This is why I can profile those who have demonized 'good profiling' and say that when leveling their accusations they are guilty of projection. They claim to occupy the high road, but their path is the lowest of all. It is the road trod by people who are so indifferent to truth and so blind to their own prejudices that they see only half of the picture and, consequently, encourage the kind of discrimination they decry. For, I advocate applying the same standard to all groups, whereas they want certain groups to be given a special dispensation. They want nothing less than to be able to cherry—pick which groups can be subject to law enforcement scrutiny and which ones must be exempt.
Now, this argument may be compelling, but there have been times when those to whom I've posed it could not be shaken of their belief that good profiling was somehow wrong. Oh, these folks could not deny that there was a double—standard, but their remedy was to eliminate all profiling — sex, age, you name it. They just had a dogmatic allegiance to a bad idea that trumped their common—sense. So a little more perspective is in order.
Let's say you walk down the street and see a pack of rough—hewn young men walking toward you and, quite prudently, you walk to the other side. Well, guess what? You've just engaged in profiling. Based upon the appearance of the individuals your common—sense informed you that the probability was high that they posed a danger, and you acted based upon that assessment.
Now, the only reason why we don't view 'profiling' in this light is that we have a habit of taking everyday things and attaching scientific labels to them, and this often confuses the mind and causes us to place these everyday things in a special category. And this exposes one of the misconceptions that undergirds the anti—profiling argument: the notion that this is something unusual, only practiced by those who are fraught with invidious bias. In reality, though, profiling is simply a scientific name that has been applied to the exercise of common—sense within the sphere of law enforcement.

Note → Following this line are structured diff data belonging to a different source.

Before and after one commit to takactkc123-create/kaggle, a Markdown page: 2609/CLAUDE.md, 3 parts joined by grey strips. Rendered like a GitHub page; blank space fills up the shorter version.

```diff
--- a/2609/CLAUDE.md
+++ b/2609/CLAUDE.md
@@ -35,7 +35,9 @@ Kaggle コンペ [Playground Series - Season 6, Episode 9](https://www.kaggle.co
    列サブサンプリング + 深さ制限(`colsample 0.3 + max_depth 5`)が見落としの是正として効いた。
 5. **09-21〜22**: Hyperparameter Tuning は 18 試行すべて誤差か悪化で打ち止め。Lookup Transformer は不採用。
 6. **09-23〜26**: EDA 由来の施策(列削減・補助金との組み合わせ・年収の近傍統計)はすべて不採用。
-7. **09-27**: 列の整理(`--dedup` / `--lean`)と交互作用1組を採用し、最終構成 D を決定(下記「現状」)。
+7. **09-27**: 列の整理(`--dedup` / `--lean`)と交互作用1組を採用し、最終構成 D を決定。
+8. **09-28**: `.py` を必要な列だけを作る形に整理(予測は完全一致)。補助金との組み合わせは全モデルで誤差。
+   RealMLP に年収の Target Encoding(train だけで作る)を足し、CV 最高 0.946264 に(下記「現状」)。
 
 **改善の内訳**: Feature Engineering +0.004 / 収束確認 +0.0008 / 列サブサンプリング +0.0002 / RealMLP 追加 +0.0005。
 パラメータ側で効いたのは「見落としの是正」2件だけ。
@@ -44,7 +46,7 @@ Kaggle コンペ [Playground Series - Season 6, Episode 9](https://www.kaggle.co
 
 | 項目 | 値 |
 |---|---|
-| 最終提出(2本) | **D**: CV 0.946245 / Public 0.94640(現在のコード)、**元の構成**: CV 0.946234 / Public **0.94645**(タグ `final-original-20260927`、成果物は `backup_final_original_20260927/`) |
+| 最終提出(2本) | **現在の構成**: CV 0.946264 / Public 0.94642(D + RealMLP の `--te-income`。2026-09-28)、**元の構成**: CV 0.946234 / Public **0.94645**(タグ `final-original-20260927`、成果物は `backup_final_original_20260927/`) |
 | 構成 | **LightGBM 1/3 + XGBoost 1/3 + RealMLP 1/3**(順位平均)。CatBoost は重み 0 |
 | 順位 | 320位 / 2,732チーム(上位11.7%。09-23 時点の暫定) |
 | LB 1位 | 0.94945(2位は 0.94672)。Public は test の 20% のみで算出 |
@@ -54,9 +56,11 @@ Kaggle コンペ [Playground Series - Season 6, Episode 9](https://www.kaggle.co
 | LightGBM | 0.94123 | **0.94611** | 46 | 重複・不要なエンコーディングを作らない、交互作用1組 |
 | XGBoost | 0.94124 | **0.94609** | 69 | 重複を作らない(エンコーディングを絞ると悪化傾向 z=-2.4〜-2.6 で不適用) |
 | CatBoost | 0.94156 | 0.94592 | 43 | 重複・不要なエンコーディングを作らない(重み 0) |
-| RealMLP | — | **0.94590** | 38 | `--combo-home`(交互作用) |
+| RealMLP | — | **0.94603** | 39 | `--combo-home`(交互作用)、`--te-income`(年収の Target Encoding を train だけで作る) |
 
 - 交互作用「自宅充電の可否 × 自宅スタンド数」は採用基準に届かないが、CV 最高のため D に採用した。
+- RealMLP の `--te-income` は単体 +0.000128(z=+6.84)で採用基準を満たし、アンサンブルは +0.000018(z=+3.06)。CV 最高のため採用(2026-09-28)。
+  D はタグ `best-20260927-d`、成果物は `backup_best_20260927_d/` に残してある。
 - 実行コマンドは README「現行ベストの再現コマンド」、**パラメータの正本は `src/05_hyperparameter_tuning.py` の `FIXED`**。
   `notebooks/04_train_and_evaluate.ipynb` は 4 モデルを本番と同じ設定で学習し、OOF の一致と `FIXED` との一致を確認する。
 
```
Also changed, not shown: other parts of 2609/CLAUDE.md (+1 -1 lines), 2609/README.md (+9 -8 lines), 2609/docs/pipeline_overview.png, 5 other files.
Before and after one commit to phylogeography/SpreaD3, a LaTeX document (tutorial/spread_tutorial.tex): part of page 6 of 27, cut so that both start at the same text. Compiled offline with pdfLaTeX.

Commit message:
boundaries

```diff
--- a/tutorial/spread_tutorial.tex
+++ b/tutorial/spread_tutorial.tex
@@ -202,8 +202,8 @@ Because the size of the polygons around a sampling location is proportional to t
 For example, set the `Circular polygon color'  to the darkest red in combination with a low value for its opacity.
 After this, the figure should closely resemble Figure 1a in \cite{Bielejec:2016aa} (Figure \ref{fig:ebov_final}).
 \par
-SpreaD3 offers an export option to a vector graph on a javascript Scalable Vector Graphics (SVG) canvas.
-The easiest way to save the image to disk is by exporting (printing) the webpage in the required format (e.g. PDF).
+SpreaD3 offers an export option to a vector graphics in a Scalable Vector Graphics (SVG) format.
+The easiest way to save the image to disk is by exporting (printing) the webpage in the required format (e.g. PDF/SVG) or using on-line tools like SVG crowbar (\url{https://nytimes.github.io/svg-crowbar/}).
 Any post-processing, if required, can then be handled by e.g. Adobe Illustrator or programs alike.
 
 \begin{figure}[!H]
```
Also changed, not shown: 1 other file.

Would you steadfastly maintain that law enforcement must not be allowed to exercise common—sense? Well, that's exactly what those who advocate the elimination of good profiling are doing. They indignantly but naively claim that the banning of this practice is only just, but you cannot divorce common—sense from law enforcement and expect to benefit from good law enforcement. Law enforcement officials must be allowed to consider ALL relevant factors when conducting their duties. And, if we continue pressuring them to not do so and to check their brains at the station house door, crime will proliferate and more innocent people — more of our wives, husbands, siblings, parents and children — will be hurt and killed.
We now live in an age of terrorism, and the knowledge that we're confronted with this grave threat should make it obvious that we don't have the luxury of doing a politically—correct dance—of—death around the issues. Much lip service is paid to how seriously we're taking security matters, to the Patriot Act, to this or that bill or this or that safety measure. But it all means nothing, absolutely nothing, unless we unshackle our minds and peer beyond the parameters established by the thought police. Unfortunately, one great failing of man is that he's loath to act until something jars him from his lethargy. In a time when that 'something' could be a nuclear device that incinerates an American city, this failing is one that we indulge at our own peril.
Selwyn Duke is a frequent contributor